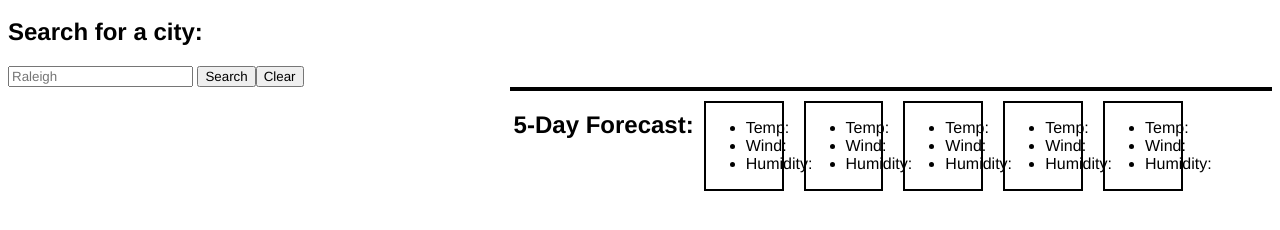
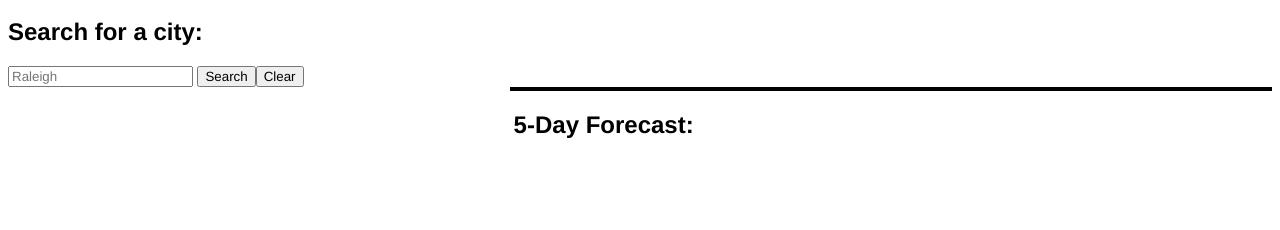
Before and after one commit to Carletta88/homework6, a plain HTML site: page index.html in a window 1280 px wide. Shown: the part 88-318 px from the top of the page. Drawn offline with nearby package versions, Linux system fonts and the light colour scheme; no server answers.

Commit message:
removed some html and updated the js script

```diff
--- a/Assets/js/script.js
+++ b/Assets/js/script.js
@@ -52,7 +52,7 @@ function getForecast(newCity, apiKey) {
         for (i = 0; i < data.list.length; i++) {
             if (data.list[i].dt_txt.search("15:00:00") != -1) {
                 var forecastDate = data.list[i];
-                $(".forecast").append(
+                $(".fiveDayResults").append(
                     `<div class="card bg-primary shadow m-4">
                         <div class="card-body">
                             <h4 class="card-title">${(new Date(1000 * forecastDate.dt).getUTCMonth()) + 1}/${new Date(1000 * forecastDate.dt).getUTCDate()}/${new Date(1000 * forecastDate.dt).getUTCFullYear()}</h4>
@@ -116,7 +116,7 @@ function saveCities() {
 function recentCities(){
     $(".recentSearches").empty();
     recentSearches.forEach(function(city) {
-        $(".recentSearches").prepend($(`<button class="list-group-item list-group-item-action searchButton" data-city="${city}">${city}</button>`));
+        $(".recentSearches").prepend($(`<button class="list-group-item-action searchButton" data-city="${city}">${city}</button>`));
     })
 }
 
--- a/index.html
+++ b/index.html
@@ -27,39 +27,7 @@
     </div>
     <div class="fiveDayResults">
         <h2>5-Day Forecast:</h2>
-        <card class="dayOne">
-            <ul><li>Temp:</li>
-                <li>Wind:</li>
-                <li>Humidity:</li>
-            </ul>
-        </card>
-        <card class="dayTwo">
-            <ul><li>Temp:</li>
-                <li>Wind:</li>
-                <li>Humidity:</li>
-            </ul>
 
-        </card>
-        <card class="dayThree">
-            <ul><li>Temp:</li>
-                <li>Wind:</li>
-                <li>Humidity:</li>
-            </ul>
-
-        </card>
-        <card class="dayFour">
-            <ul><li>Temp:</li>
-                <li>Wind:</li>
-                <li>Humidity:</li>
-            </ul>
-
-        </card>
-        <card class="dayFive">
-            <ul><li>Temp:</li>
-                <li>Wind:</li>
-                <li>Humidity:</li>
-            </ul>
-        </card>
     </div>
     <script src="https://code.jquery.com/jquery-3.5.1.min.js"></script>
     <script src="Assets/js/script.js"></script>
```
Also changed, not shown: 1 other file.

++++++++++

Each record must be set down again without alteration, and no picture may be carried over.

Before and after one commit to Carletta88/homework6, a plain HTML site: page index.html in a window 1280 px wide. Shown: the part 88-318 px from the top of the page. Drawn offline with nearby package versions, Linux system fonts and the light colour scheme; no server answers.

Commit message:
removed some html and updated the js script

```diff
--- a/Assets/js/script.js
+++ b/Assets/js/script.js
@@ -52,7 +52,7 @@ function getForecast(newCity, apiKey) {
         for (i = 0; i < data.list.length; i++) {
             if (data.list[i].dt_txt.search("15:00:00") != -1) {
                 var forecastDate = data.list[i];
-                $(".forecast").append(
+                $(".fiveDayResults").append(
                     `<div class="card bg-primary shadow m-4">
                         <div class="card-body">
                             <h4 class="card-title">${(new Date(1000 * forecastDate.dt).getUTCMonth()) + 1}/${new Date(1000 * forecastDate.dt).getUTCDate()}/${new Date(1000 * forecastDate.dt).getUTCFullYear()}</h4>
@@ -116,7 +116,7 @@ function saveCities() {
 function recentCities(){
     $(".recentSearches").empty();
     recentSearches.forEach(function(city) {
-        $(".recentSearches").prepend($(`<button class="list-group-item list-group-item-action searchButton" data-city="${city}">${city}</button>`));
+        $(".recentSearches").prepend($(`<button class="list-group-item-action searchButton" data-city="${city}">${city}</button>`));
     })
 }
 
--- a/index.html
+++ b/index.html
@@ -27,39 +27,7 @@
     </div>
     <div class="fiveDayResults">
         <h2>5-Day Forecast:</h2>
-        <card class="dayOne">
-            <ul><li>Temp:</li>
-                <li>Wind:</li>
-                <li>Humidity:</li>
-            </ul>
-        </card>
-        <card class="dayTwo">
-            <ul><li>Temp:</li>
-                <li>Wind:</li>
-                <li>Humidity:</li>
-            </ul>
 
-        </card>
-        <card class="dayThree">
-            <ul><li>Temp:</li>
-                <li>Wind:</li>
-                <li>Humidity:</li>
-            </ul>
-
-        </card>
-        <card class="dayFour">
-            <ul><li>Temp:</li>
-                <li>Wind:</li>
-                <li>Humidity:</li>
-            </ul>
-
-        </card>
-        <card class="dayFive">
-            <ul><li>Temp:</li>
-                <li>Wind:</li>
-                <li>Humidity:</li>
-            </ul>
-        </card>
     </div>
     <script src="https://code.jquery.com/jquery-3.5.1.min.js"></script>
     <script src="Assets/js/script.js"></script>
```
Also changed, not shown: 1 other file.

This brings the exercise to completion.